■ Task goal ■
Please restate the entire listing verbatim.
──────── Listed entries
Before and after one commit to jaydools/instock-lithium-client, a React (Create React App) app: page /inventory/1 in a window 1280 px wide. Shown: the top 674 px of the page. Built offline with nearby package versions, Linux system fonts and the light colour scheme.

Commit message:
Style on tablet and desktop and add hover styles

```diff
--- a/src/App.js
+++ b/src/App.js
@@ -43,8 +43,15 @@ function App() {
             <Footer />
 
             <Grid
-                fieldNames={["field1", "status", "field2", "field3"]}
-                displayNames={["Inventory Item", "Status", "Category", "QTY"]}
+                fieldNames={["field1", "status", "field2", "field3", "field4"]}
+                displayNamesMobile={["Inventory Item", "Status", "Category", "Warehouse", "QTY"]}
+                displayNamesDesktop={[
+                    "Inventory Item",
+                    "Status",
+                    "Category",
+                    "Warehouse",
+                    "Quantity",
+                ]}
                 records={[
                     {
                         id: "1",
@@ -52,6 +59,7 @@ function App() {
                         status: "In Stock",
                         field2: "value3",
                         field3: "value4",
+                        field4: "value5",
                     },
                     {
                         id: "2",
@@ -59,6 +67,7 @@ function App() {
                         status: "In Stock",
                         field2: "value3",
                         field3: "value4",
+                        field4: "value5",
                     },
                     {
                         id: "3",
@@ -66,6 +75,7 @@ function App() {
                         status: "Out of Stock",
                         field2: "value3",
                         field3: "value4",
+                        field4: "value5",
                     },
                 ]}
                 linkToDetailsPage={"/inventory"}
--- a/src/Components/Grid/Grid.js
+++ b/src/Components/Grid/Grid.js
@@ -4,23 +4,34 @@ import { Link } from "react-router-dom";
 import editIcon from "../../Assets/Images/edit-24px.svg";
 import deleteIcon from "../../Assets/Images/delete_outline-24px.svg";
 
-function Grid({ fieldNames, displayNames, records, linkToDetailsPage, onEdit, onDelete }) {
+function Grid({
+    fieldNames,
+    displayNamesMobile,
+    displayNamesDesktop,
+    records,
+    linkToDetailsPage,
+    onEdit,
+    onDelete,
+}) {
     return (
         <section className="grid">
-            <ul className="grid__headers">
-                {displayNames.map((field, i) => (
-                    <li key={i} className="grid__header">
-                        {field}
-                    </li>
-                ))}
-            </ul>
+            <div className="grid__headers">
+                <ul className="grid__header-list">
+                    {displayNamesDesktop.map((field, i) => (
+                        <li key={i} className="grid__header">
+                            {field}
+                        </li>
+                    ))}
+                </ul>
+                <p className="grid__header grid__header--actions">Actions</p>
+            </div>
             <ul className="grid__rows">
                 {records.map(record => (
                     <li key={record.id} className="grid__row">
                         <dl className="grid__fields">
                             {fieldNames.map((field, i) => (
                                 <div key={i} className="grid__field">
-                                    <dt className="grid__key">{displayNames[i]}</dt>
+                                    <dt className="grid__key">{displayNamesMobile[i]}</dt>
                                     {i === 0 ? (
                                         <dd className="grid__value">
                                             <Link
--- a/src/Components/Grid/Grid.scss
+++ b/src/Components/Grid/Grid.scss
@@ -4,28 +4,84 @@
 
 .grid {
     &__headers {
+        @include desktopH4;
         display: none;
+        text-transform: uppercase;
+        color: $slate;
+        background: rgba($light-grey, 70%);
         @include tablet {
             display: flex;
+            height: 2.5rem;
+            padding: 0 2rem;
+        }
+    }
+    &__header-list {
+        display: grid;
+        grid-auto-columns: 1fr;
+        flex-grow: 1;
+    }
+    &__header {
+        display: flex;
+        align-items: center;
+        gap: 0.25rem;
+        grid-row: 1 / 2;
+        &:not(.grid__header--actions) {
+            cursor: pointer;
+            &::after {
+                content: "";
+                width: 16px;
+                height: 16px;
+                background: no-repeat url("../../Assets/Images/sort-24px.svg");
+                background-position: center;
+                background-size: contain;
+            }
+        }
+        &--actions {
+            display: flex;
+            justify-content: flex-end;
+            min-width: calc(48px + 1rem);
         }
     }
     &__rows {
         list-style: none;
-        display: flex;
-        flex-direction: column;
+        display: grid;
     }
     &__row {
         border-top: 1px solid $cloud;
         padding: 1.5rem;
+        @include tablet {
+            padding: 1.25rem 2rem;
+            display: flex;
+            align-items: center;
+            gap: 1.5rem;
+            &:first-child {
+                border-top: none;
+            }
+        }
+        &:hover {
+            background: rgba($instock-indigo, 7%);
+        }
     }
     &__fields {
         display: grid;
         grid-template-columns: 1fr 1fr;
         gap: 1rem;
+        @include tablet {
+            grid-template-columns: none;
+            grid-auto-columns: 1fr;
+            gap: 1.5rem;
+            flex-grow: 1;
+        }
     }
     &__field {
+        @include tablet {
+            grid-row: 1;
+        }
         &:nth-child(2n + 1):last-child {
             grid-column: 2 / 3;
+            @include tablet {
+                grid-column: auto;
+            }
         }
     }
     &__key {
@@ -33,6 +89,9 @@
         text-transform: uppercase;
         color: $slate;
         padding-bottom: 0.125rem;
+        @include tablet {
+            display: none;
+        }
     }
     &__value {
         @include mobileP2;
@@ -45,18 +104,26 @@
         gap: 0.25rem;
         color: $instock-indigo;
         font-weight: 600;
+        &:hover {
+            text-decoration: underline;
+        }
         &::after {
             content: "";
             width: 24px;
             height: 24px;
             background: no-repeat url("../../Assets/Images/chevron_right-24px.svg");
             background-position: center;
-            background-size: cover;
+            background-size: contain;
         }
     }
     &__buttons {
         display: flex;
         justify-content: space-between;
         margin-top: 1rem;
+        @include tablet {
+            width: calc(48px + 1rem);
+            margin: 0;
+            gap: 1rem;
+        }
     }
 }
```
────────────────
■ Task answer ■
Before and after one commit to jaydools/instock-lithium-client, a React (Create React App) app: page /inventory/1 in a window 1280 px wide. Shown: the top 674 px of the page. Built offline with nearby package versions, Linux system fonts and the light colour scheme.

Commit message:
Style on tablet and desktop and add hover styles

```diff
--- a/src/App.js
+++ b/src/App.js
@@ -43,8 +43,15 @@ function App() {
             <Footer />
 
             <Grid
-                fieldNames={["field1", "status", "field2", "field3"]}
-                displayNames={["Inventory Item", "Status", "Category", "QTY"]}
+                fieldNames={["field1", "status", "field2", "field3", "field4"]}
+                displayNamesMobile={["Inventory Item", "Status", "Category", "Warehouse", "QTY"]}
+                displayNamesDesktop={[
+                    "Inventory Item",
+                    "Status",
+                    "Category",
+                    "Warehouse",
+                    "Quantity",
+                ]}
                 records={[
                     {
                         id: "1",
@@ -52,6 +59,7 @@ function App() {
                         status: "In Stock",
                         field2: "value3",
                         field3: "value4",
+                        field4: "value5",
                     },
                     {
                         id: "2",
@@ -59,6 +67,7 @@ function App() {
                         status: "In Stock",
                         field2: "value3",
                         field3: "value4",
+                        field4: "value5",
                     },
                     {
                         id: "3",
@@ -66,6 +75,7 @@ function App() {
                         status: "Out of Stock",
                         field2: "value3",
                         field3: "value4",
+                        field4: "value5",
                     },
                 ]}
                 linkToDetailsPage={"/inventory"}
--- a/src/Components/Grid/Grid.js
+++ b/src/Components/Grid/Grid.js
@@ -4,23 +4,34 @@ import { Link } from "react-router-dom";
 import editIcon from "../../Assets/Images/edit-24px.svg";
 import deleteIcon from "../../Assets/Images/delete_outline-24px.svg";
 
-function Grid({ fieldNames, displayNames, records, linkToDetailsPage, onEdit, onDelete }) {
+function Grid({
+    fieldNames,
+    displayNamesMobile,
+    displayNamesDesktop,
+    records,
+    linkToDetailsPage,
+    onEdit,
+    onDelete,
+}) {
     return (
         <section className="grid">
-            <ul className="grid__headers">
-                {displayNames.map((field, i) => (
-                    <li key={i} className="grid__header">
-                        {field}
-                    </li>
-                ))}
-            </ul>
+            <div className="grid__headers">
+                <ul className="grid__header-list">
+                    {displayNamesDesktop.map((field, i) => (
+                        <li key={i} className="grid__header">
+                            {field}
+                        </li>
+                    ))}
+                </ul>
+                <p className="grid__header grid__header--actions">Actions</p>
+            </div>
             <ul className="grid__rows">
                 {records.map(record => (
                     <li key={record.id} className="grid__row">
                         <dl className="grid__fields">
                             {fieldNames.map((field, i) => (
                                 <div key={i} className="grid__field">
-                                    <dt className="grid__key">{displayNames[i]}</dt>
+                                    <dt className="grid__key">{displayNamesMobile[i]}</dt>
                                     {i === 0 ? (
                                         <dd className="grid__value">
                                             <Link
--- a/src/Components/Grid/Grid.scss
+++ b/src/Components/Grid/Grid.scss
@@ -4,28 +4,84 @@
 
 .grid {
     &__headers {
+        @include desktopH4;
         display: none;
+        text-transform: uppercase;
+        color: $slate;
+        background: rgba($light-grey, 70%);
         @include tablet {
             display: flex;
+            height: 2.5rem;
+            padding: 0 2rem;
+        }
+    }
+    &__header-list {
+        display: grid;
+        grid-auto-columns: 1fr;
+        flex-grow: 1;
+    }
+    &__header {
+        display: flex;
+        align-items: center;
+        gap: 0.25rem;
+        grid-row: 1 / 2;
+        &:not(.grid__header--actions) {
+            cursor: pointer;
+            &::after {
+                content: "";
+                width: 16px;
+                height: 16px;
+                background: no-repeat url("../../Assets/Images/sort-24px.svg");
+                background-position: center;
+                background-size: contain;
+            }
+        }
+        &--actions {
+            display: flex;
+            justify-content: flex-end;
+            min-width: calc(48px + 1rem);
         }
     }
     &__rows {
         list-style: none;
-        display: flex;
-        flex-direction: column;
+        display: grid;
     }
     &__row {
         border-top: 1px solid $cloud;
         padding: 1.5rem;
+        @include tablet {
+            padding: 1.25rem 2rem;
+            display: flex;
+            align-items: center;
+            gap: 1.5rem;
+            &:first-child {
+                border-top: none;
+            }
+        }
+        &:hover {
+            background: rgba($instock-indigo, 7%);
+        }
     }
     &__fields {
         display: grid;
         grid-template-columns: 1fr 1fr;
         gap: 1rem;
+        @include tablet {
+            grid-template-columns: none;
+            grid-auto-columns: 1fr;
+            gap: 1.5rem;
+            flex-grow: 1;
+        }
     }
     &__field {
+        @include tablet {
+            grid-row: 1;
+        }
         &:nth-child(2n + 1):last-child {
             grid-column: 2 / 3;
+            @include tablet {
+                grid-column: auto;
+            }
         }
     }
     &__key {
@@ -33,6 +89,9 @@
         text-transform: uppercase;
         color: $slate;
         padding-bottom: 0.125rem;
+        @include tablet {
+            display: none;
+        }
     }
     &__value {
         @include mobileP2;
@@ -45,18 +104,26 @@
         gap: 0.25rem;
         color: $instock-indigo;
         font-weight: 600;
+        &:hover {
+            text-decoration: underline;
+        }
         &::after {
             content: "";
             width: 24px;
             height: 24px;
             background: no-repeat url("../../Assets/Images/chevron_right-24px.svg");
             background-position: center;
-            background-size: cover;
+            background-size: contain;
         }
     }
     &__buttons {
         display: flex;
         justify-content: space-between;
         margin-top: 1rem;
+        @include tablet {
+            width: calc(48px + 1rem);
+            margin: 0;
+            gap: 1rem;
+        }
     }
 }
```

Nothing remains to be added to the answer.